§ Prompt: Show all lines below holding the string "results".

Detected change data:
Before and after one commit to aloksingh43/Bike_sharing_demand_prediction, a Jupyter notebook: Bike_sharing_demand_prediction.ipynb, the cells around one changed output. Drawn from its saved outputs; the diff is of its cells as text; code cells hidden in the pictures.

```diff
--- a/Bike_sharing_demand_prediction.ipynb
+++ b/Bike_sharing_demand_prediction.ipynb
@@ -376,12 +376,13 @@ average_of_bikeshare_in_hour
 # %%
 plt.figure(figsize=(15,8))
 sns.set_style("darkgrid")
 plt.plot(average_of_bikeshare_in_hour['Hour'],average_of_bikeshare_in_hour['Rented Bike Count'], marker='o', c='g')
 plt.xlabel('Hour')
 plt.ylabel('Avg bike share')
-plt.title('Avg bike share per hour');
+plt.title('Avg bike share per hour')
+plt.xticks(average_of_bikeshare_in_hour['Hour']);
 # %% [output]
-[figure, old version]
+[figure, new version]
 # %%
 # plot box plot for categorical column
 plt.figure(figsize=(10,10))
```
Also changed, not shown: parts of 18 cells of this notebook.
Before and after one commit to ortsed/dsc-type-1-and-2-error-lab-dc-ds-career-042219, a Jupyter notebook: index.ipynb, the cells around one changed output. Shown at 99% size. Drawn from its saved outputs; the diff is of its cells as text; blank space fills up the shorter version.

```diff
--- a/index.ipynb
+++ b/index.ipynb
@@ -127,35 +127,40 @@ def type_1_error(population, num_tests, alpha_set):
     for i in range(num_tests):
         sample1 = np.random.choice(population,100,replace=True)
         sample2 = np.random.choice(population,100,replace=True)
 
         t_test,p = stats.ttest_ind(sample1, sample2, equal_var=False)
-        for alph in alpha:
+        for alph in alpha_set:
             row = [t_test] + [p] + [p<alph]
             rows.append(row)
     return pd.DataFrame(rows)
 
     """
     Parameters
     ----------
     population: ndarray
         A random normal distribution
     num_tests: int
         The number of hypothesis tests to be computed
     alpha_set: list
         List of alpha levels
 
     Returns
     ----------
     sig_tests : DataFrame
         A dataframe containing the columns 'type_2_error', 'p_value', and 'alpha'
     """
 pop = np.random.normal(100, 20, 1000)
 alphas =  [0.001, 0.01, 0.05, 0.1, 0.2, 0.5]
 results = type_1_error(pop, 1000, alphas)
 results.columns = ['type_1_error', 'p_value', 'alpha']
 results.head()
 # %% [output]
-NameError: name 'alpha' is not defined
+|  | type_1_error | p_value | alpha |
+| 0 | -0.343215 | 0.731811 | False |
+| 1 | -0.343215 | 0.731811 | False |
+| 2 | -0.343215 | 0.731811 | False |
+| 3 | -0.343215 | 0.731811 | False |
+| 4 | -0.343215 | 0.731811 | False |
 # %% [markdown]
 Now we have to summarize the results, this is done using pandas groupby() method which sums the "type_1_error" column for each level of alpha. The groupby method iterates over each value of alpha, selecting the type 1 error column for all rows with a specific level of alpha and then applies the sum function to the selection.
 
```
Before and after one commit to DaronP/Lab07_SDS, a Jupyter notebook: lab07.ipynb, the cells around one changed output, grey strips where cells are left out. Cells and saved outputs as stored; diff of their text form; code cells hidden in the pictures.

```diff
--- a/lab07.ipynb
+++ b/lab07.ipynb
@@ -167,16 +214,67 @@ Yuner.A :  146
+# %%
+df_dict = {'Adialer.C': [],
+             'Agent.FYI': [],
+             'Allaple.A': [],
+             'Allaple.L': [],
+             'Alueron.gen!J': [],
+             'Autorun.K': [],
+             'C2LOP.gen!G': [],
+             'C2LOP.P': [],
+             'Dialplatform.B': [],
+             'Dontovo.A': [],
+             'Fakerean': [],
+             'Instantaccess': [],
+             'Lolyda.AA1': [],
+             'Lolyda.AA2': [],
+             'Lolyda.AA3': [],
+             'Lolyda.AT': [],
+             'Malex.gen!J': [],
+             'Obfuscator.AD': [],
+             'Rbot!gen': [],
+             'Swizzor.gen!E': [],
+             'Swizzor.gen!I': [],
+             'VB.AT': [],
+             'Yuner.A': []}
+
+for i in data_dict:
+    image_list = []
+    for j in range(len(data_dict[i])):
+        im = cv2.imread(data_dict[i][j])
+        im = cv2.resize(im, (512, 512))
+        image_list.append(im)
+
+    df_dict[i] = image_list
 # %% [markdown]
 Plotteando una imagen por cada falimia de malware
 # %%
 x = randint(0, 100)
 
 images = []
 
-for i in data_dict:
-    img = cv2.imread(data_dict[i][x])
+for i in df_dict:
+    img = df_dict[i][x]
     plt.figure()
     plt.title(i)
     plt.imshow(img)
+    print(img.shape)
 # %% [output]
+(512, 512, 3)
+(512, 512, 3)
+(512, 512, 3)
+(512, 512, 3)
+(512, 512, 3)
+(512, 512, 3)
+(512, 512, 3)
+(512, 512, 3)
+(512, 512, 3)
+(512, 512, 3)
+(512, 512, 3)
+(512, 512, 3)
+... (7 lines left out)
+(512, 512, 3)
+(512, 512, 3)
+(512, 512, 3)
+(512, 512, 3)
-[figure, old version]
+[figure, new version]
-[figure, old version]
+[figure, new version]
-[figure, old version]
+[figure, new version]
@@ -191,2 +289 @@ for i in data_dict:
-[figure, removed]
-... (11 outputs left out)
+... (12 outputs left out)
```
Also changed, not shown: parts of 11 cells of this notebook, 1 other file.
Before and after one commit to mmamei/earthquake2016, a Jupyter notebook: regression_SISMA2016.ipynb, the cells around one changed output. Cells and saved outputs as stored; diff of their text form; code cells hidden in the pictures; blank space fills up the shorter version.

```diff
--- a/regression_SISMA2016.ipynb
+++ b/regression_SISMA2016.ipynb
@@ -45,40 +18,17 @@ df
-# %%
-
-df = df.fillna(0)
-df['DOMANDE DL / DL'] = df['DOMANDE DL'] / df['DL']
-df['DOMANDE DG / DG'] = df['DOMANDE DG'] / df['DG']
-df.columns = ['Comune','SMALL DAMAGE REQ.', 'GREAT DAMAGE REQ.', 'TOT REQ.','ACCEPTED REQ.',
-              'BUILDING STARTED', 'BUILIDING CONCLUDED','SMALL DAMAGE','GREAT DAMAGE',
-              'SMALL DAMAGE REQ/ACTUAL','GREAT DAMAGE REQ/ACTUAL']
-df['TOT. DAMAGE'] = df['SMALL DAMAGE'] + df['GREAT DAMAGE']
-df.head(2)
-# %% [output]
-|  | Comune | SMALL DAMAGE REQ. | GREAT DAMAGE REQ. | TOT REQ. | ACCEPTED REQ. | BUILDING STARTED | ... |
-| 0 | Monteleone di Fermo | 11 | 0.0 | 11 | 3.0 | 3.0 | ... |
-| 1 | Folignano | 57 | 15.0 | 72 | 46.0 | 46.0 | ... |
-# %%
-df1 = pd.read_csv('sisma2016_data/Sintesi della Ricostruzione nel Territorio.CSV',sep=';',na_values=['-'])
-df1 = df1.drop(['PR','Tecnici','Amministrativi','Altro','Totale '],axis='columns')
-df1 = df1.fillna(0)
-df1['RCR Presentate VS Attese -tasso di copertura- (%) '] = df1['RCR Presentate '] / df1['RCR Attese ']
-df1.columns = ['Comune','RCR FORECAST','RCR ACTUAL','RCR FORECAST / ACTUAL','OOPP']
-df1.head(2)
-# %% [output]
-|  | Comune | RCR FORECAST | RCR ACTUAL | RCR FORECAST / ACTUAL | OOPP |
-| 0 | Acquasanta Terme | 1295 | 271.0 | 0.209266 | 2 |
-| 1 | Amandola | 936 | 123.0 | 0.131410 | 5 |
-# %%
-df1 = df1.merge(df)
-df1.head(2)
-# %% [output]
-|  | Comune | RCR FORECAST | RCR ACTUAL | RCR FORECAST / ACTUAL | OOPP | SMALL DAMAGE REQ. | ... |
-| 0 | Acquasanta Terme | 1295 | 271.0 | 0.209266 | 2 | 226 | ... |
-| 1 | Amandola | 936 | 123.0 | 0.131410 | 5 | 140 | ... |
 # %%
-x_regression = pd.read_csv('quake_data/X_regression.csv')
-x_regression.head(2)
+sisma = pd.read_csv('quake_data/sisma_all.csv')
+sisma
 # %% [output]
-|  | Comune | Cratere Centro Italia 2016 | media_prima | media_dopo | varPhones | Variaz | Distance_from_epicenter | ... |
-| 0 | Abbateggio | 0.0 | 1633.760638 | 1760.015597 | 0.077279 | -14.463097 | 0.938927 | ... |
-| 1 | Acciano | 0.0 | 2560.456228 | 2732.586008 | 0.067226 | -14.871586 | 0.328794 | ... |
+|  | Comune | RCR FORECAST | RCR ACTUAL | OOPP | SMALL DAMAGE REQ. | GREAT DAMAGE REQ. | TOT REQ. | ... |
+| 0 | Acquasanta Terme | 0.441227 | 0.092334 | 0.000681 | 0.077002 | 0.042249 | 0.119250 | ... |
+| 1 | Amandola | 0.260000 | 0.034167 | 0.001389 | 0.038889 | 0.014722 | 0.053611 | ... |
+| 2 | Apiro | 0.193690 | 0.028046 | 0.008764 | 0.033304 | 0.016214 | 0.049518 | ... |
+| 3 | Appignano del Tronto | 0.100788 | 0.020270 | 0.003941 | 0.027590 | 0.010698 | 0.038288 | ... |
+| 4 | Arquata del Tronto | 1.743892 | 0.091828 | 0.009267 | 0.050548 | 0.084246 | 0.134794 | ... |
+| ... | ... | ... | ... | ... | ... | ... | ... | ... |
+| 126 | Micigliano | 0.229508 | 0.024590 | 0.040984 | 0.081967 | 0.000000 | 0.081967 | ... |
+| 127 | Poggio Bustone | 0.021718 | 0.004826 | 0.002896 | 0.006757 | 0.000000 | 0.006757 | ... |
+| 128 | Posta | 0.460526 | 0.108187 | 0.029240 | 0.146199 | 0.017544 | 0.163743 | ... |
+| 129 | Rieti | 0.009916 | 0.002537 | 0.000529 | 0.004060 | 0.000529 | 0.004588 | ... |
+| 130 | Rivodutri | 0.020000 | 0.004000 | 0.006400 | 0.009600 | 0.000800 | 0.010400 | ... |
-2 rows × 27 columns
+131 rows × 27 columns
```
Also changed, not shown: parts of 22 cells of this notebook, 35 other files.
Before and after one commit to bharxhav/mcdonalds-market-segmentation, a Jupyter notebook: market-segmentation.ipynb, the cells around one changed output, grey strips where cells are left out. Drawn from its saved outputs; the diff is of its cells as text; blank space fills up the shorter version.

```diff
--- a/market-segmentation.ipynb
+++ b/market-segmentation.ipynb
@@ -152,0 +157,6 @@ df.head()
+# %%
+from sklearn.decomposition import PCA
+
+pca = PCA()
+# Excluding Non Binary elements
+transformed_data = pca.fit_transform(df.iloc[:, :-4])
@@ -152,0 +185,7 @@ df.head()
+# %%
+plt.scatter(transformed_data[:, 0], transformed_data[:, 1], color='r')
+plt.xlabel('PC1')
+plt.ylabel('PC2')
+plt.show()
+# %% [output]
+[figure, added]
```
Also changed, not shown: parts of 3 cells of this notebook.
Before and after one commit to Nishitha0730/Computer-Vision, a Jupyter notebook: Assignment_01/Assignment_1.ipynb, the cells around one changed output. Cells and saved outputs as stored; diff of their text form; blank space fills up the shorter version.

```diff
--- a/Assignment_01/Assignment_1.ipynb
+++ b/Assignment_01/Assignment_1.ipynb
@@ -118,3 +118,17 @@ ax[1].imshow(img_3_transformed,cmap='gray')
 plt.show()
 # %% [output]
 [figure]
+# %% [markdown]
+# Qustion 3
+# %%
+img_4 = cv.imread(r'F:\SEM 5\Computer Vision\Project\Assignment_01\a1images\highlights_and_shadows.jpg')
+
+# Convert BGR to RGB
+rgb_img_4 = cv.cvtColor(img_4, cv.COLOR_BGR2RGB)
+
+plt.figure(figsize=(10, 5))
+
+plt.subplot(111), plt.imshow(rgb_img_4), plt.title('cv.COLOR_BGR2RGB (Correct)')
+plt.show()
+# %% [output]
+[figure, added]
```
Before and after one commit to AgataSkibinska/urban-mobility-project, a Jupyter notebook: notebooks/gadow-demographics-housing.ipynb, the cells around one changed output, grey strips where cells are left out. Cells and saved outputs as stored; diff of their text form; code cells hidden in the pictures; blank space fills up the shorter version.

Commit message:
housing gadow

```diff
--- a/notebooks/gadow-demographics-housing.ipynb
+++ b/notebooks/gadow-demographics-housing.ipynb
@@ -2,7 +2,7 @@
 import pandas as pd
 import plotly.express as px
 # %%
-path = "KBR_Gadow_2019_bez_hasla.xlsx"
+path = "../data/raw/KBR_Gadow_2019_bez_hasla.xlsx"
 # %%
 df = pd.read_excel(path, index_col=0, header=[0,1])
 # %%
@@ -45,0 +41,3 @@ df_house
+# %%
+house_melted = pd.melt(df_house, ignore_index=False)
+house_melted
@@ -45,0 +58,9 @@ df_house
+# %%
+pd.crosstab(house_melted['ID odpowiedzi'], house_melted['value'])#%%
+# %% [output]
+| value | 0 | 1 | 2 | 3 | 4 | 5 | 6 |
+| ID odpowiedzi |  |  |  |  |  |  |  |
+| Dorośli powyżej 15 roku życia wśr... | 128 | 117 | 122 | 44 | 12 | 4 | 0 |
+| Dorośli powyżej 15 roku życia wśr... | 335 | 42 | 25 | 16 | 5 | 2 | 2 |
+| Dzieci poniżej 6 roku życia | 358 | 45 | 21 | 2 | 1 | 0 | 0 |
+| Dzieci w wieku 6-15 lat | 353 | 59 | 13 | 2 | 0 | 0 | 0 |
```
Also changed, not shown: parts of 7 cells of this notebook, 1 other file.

§ The answer:
 results = type_1_error(pop, 1000, alphas)
 results.columns = ['type_1_error', 'p_value', 'alpha']
 results.head()
 Now we have to summarize the results, this is done using pandas groupby() method which sums the "type_1_error" column for each level of alpha. The groupby method iterates over each value of alpha, selecting the type 1 error column for all rows with a specific level of alpha and then applies the sum function to the selection.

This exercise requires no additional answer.